Commonality among the stores
There were all out of paper towels, toilet papers, lysol/clorox spray/wipes. I’m glad that detergent and dish soap were still bountiful. I’m on my last paper towel pack, which will be a pain to do without but can be remedied with old t-shirts or some sort, if it comes down to it. I have tried shopping online for paper towels but my order keeps getting cancelled. I have plenty of toilet paper though, gifted by a couple of family members.
In terms of ready-made vegan-friendly food, I found a lot of options at Oceana Commissary. However, Farmer’s International offered more fresh produce variety. I was really craving Chao cheese to go with my pan de sal; but, I was not able to find it so far. I just toast the pan de sal in the oven with a cheese slice wedge in, to the point of meltedness. Have you tried it together? It’s so good.
Shopping is therapeutic
While I still have my memberships to a couple of food delivery options, still very good options- read about them here, I am thinking of canceling my paid subscriptions. I need some semblance of my life back, which is why I’m now opting to do my own grocery shopping. Studies have shown that shopping is therapeutic; but, I don’t need to quote years of studies to know that shopping is a stress relief method for me.
Shopping for even just the essentials gives me something to look forward to in the week, just like our weekly Thursday family movie night, fusing familiar pieces of my life, and replacing the sadness with happier, worthier memories. We all have to do our part in maintaining our health. While it’s scary to expose ourselves to the newness of COVID_19, weigh the pros and cons, and decide.

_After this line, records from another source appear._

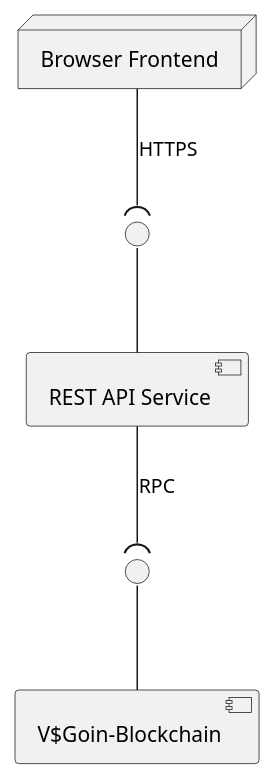
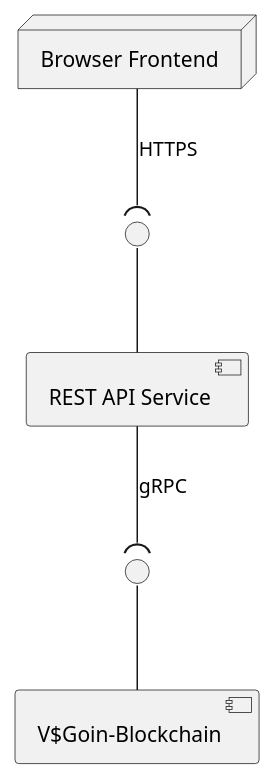
One commit to bjoern621/VSP-Blockchain changed the first of 2 diagrams in docs/arc42/arc42-Api/API.md. Above: the diagram before and after it, drawn with PlantUML. The commit also changed other lines of this file, not shown here.

`````diff
--- a/docs/arc42/arc42-Api/API.md
+++ b/docs/arc42/arc42-Api/API.md
@@ -122,22 +122,22 @@
 ````plantuml
 @startuml
 node "Browser Frontend" as browser
 
 component "REST API Service" as api
 
 
   component "V$Goin-Blockchain" as blockChain
 
 ' Lollipop-Schnittstelle am REST API Service
 interface " " as apiInterface
 apiInterface -- api
 
 ' Browser nutzt die Schnittstelle
 browser --( apiInterface : HTTPS
 
 ' REST API hängt von Blockchain ab
 interface " " as blockchainApi
 blockchainApi -- blockChain
-api --( blockchainApi : RPC
+api --( blockchainApi : gRPC
 @enduml
 ````
`````
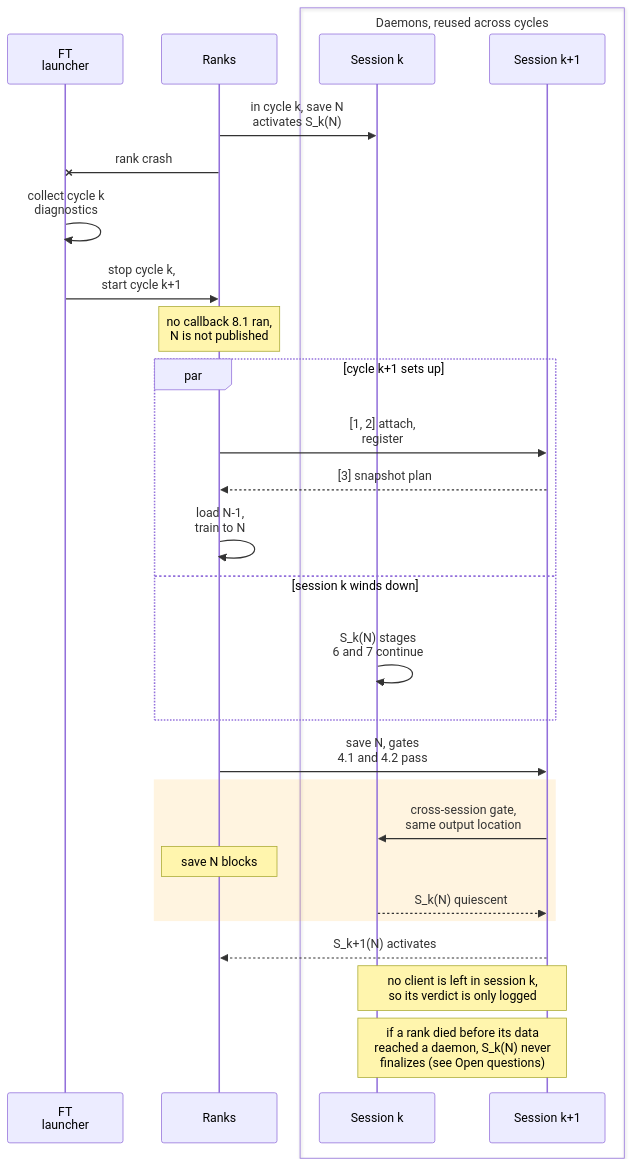
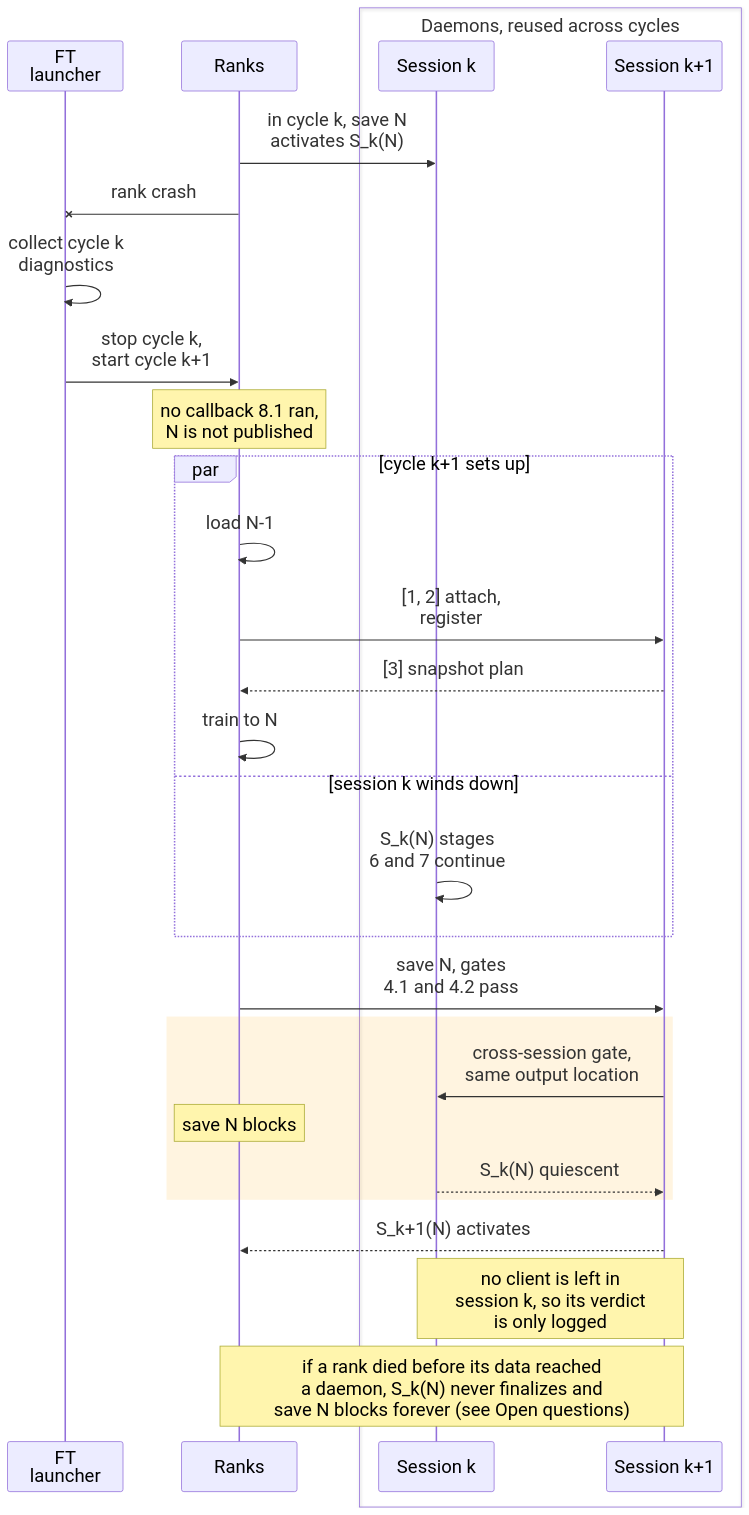
The fourth of 5 diagrams in docs/Design.md (ankurv-nvidia/nvrx_checkpointing), drawn with Mermaid before and after one commit. The commit also changed other lines of this file, not shown here.

````diff
--- a/docs/Design.md
+++ b/docs/Design.md
@@ -424,32 +423,33 @@
 ```mermaid
-%%{init: {"sequence": {"actorFontSize": 28, "messageFontSize": 28, "noteFontSize": 28, "labelBoxWidth": 100, "labelBoxHeight": 40}}}%%
+%%{init: {"fontSize": 24, "sequence": {"labelBoxWidth": 80, "labelBoxHeight": 34}}}%%
 sequenceDiagram
     participant FT as FT<br/>launcher
     participant R as Ranks
     box Daemons, reused across cycles
         participant SK as Session k
         participant SK1 as Session k+1
     end
 
     R->>SK: in cycle k, save N<br/>activates S_k(N)
     R-xFT: rank crash
     FT->>FT: collect cycle k<br/>diagnostics
     FT->>R: stop cycle k,<br/>start cycle k+1
     Note over R: no callback 8.1 ran,<br/>N is not published
     par cycle k+1 sets up
+        R->>R: load N-1
         R->>SK1: [1, 2] attach,<br/>register
         SK1-->>R: [3] snapshot plan
-        R->>R: load N-1,<br/>train to N
+        R->>R: train to N
     and session k winds down
         SK->>SK: S_k(N) stages<br/>6 and 7 continue
     end
     R->>SK1: save N, gates<br/>4.1 and 4.2 pass
     rect rgba(255,165,0,0.12)
         SK1->>SK: cross-session gate,<br/>same output location
         Note over R: save N blocks
         SK-->>SK1: S_k(N) quiescent
     end
     SK1-->>R: S_k+1(N) activates
-    Note over SK,SK1: no client is left in session k,<br/>so its verdict is only logged
-    Note over SK,SK1: if a rank died before its data<br/>reached a daemon, S_k(N) never<br/>finalizes (see Open questions)
+    Note over SK,SK1: no client is left in<br/>session k, so its verdict<br/>is only logged
+    Note over R,SK1: if a rank died before its data reached<br/>a daemon, S_k(N) never finalizes and<br/>save N blocks forever (see Open questions)
 ```
````
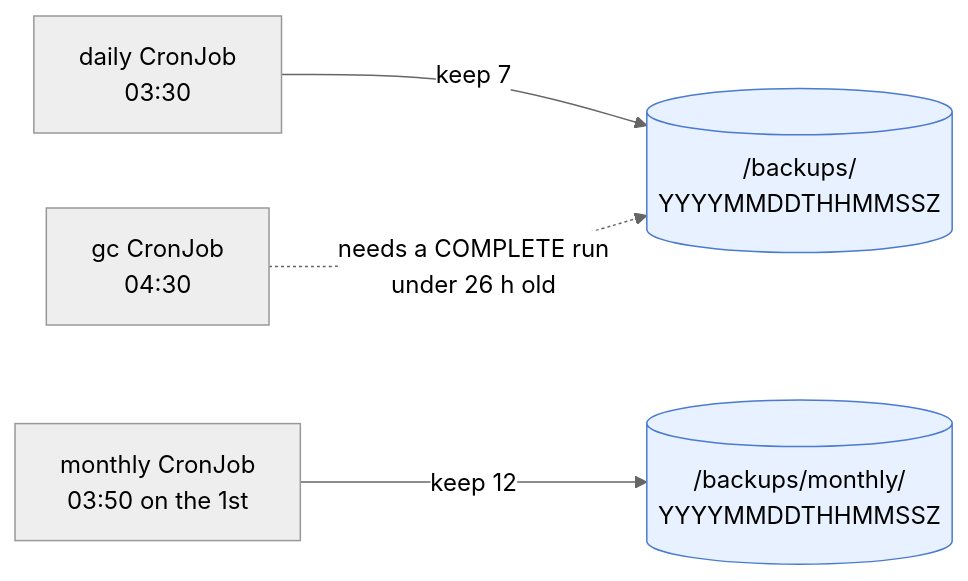
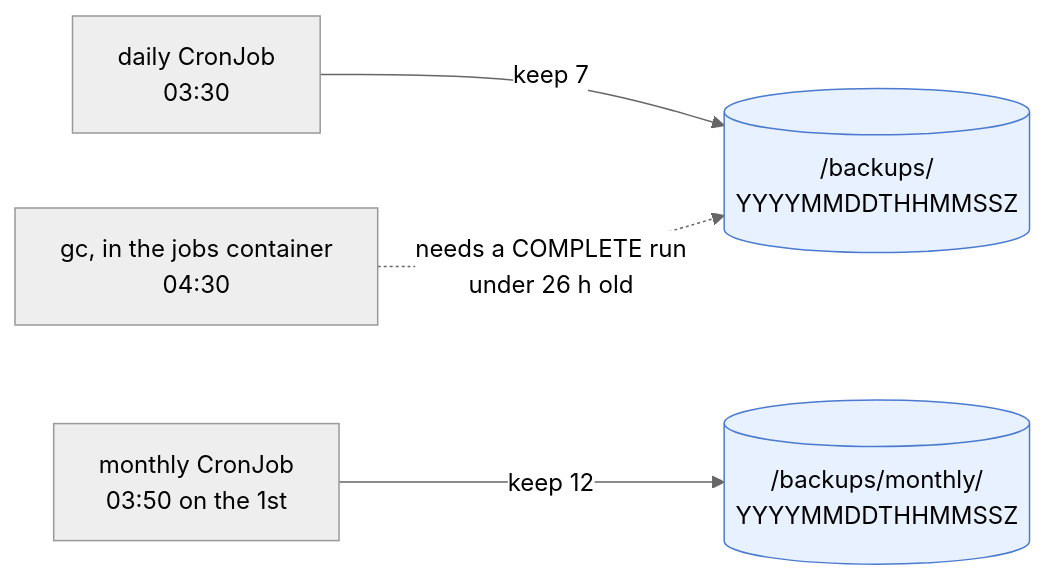
One commit to gilesknap/scrap changed the second of 2 diagrams in docs/how-to/deploy-kubernetes.md. Above: the diagram before and after it, drawn with Mermaid (neutral theme). The commit also changed other lines of this file and 7 other files, not shown here.

````diff
--- a/docs/how-to/deploy-kubernetes.md
+++ b/docs/how-to/deploy-kubernetes.md
@@ -597,7 +674,7 @@
 ```mermaid
 flowchart LR
     d["daily CronJob<br/>03:30"] -->|"keep 7"| r[("/backups/<br/>YYYYMMDDTHHMMSSZ")]:::store
     m["monthly CronJob<br/>03:50 on the 1st"] -->|"keep 12"| mm[("/backups/monthly/<br/>YYYYMMDDTHHMMSSZ")]:::store
-    g["gc CronJob<br/>04:30"] -.->|"needs a COMPLETE run<br/>under 26 h old"| r
+    g["gc, in the jobs container<br/>04:30"] -.->|"needs a COMPLETE run<br/>under 26 h old"| r
     classDef store fill:#e8f1ff,stroke:#4a7bd0
 ```
````
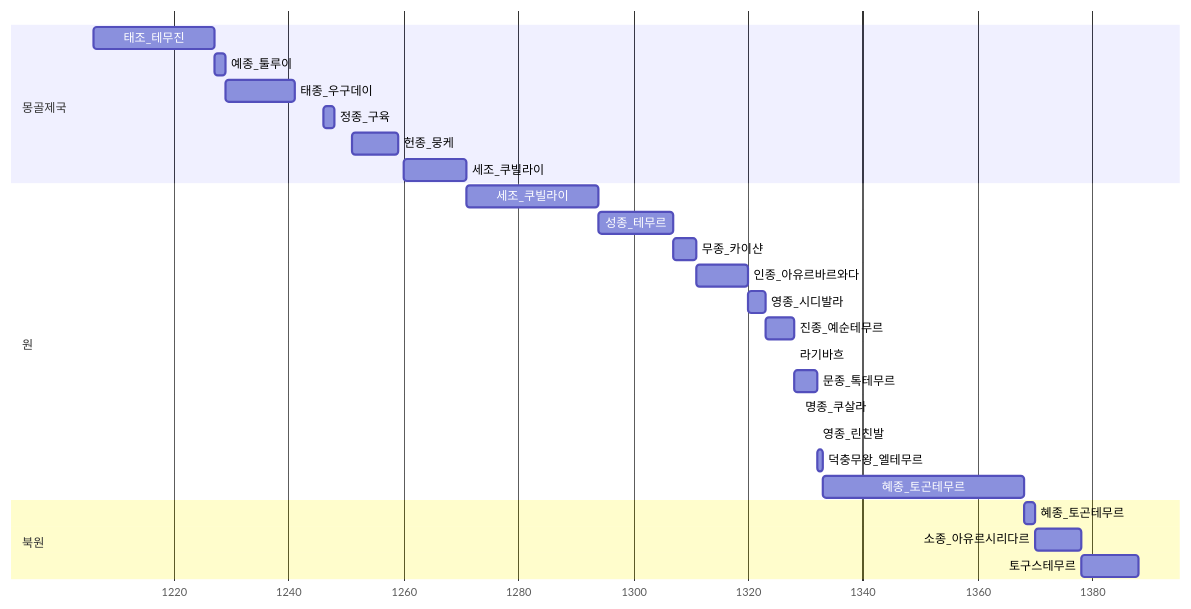
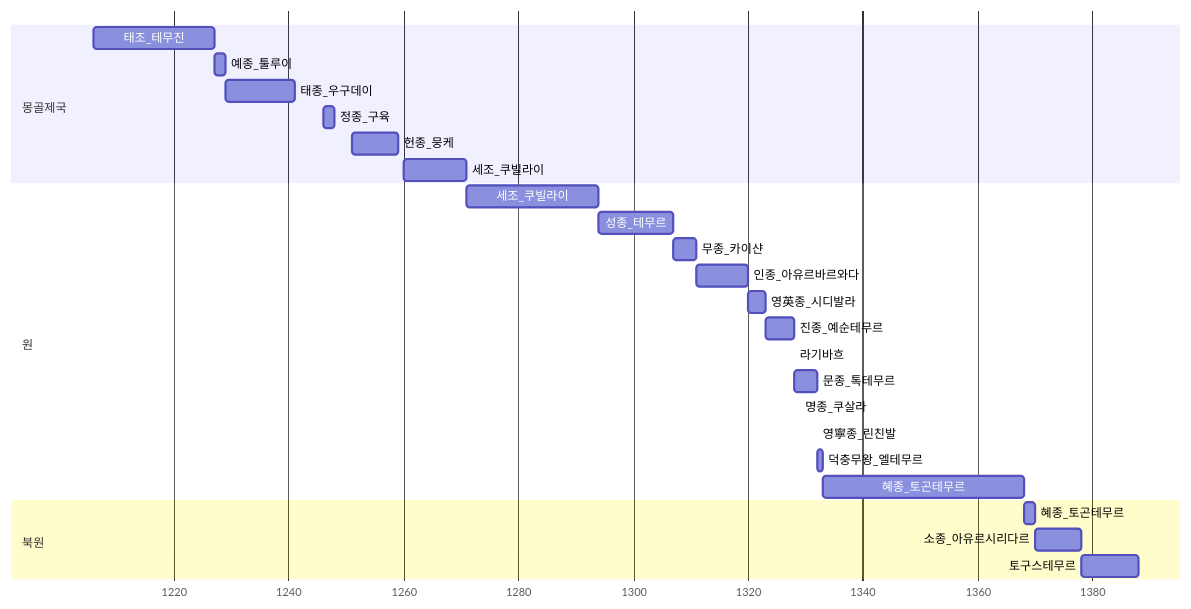
The first of 2 diagrams in 중국사/원왕조.md (daewonyoon/historigram), drawn with Mermaid before and after one commit. The commit also changed other lines of this file, not shown here.

Commit message:
원왕조

````diff
--- a/중국사/원왕조.md
+++ b/중국사/원왕조.md
@@ -1,33 +1,33 @@
 ```mermaid
 gantt
 
 dateFormat YYYY
 axisFormat %Y
 
 section 몽골제국
 태조_테무진: 1206, 1227
 예종_툴루이: 1227, 1229
 태종_우구데이: 1229, 1241
 정종_구육: 1246, 1248
 헌종_뭉케: 1251, 1259
 세조_쿠빌라이: 1260, 1271
 
 section 원
 세조_쿠빌라이: 1271, 1294
 성종_테무르: 1294, 1307
 무종_카이샨: 1307, 1311
 인종_아유르바르와다: 1311, 1320
-영종_시디발라: 1320,1323
+영英종_시디발라: 1320,1323
 진종_예순테무르: 1323, 1328
 라기바흐: 1328, 1328
 문종_톡테무르: 1328, 1332
 명종_쿠살라: 1329, 1329
-영종_린친발: 1332, 1332
+영寧종_린친발: 1332, 1332
 덕충무왕_엘테무르: 1332, 1333
 혜종_토곤테무르: 1333, 1368
 
 section 북원
 혜종_토곤테무르: 1368, 1370
 소종_아유르시리다르: 1370, 1378
 토구스테무르: 1378, 1388
 ```
````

No need to go out if it stresses you out more than staying in.
My husband is a first responder, and every day he goes to work, he is exposed to COVID-19. And every day he is exposed, we, his family, are also exposed. So we stay in place to break the chain of contamination, as much as we can afford. I would have had no issue paying extra for food delivery, had it been more readily available for me. However, I am on a special diet, which make it extra trying to find the food I eat. One can only eat so much beans and lettuce tomato salads. At some point, I’m going to need more variety. See my Insta page for my food photos.
Realistically, life has to restart at some point. As we move into the future, we just have to figure out a way to protect ourselves from COVID-19. Our city is talking about not reopening for the 2020-2021 school year and I get that because it’s going to be hard keep the 6-feet personal space in check in the school bus alone.
However long it takes to outsmart this virus, at some point life has to restart anew. I am only going out for essentials, and for now it is enough. I’m not ready for other social gatherings at this point. Please be vigilant about protecting yourself wherever you go. As you read about my grocery adventures this month, others may not be looking out for you. Be responsible. Be kind. Help in however way you can – mask yourself whenever out and around people, for one. Please, please, please.
I hope you are well and keeping safe.
Until next time.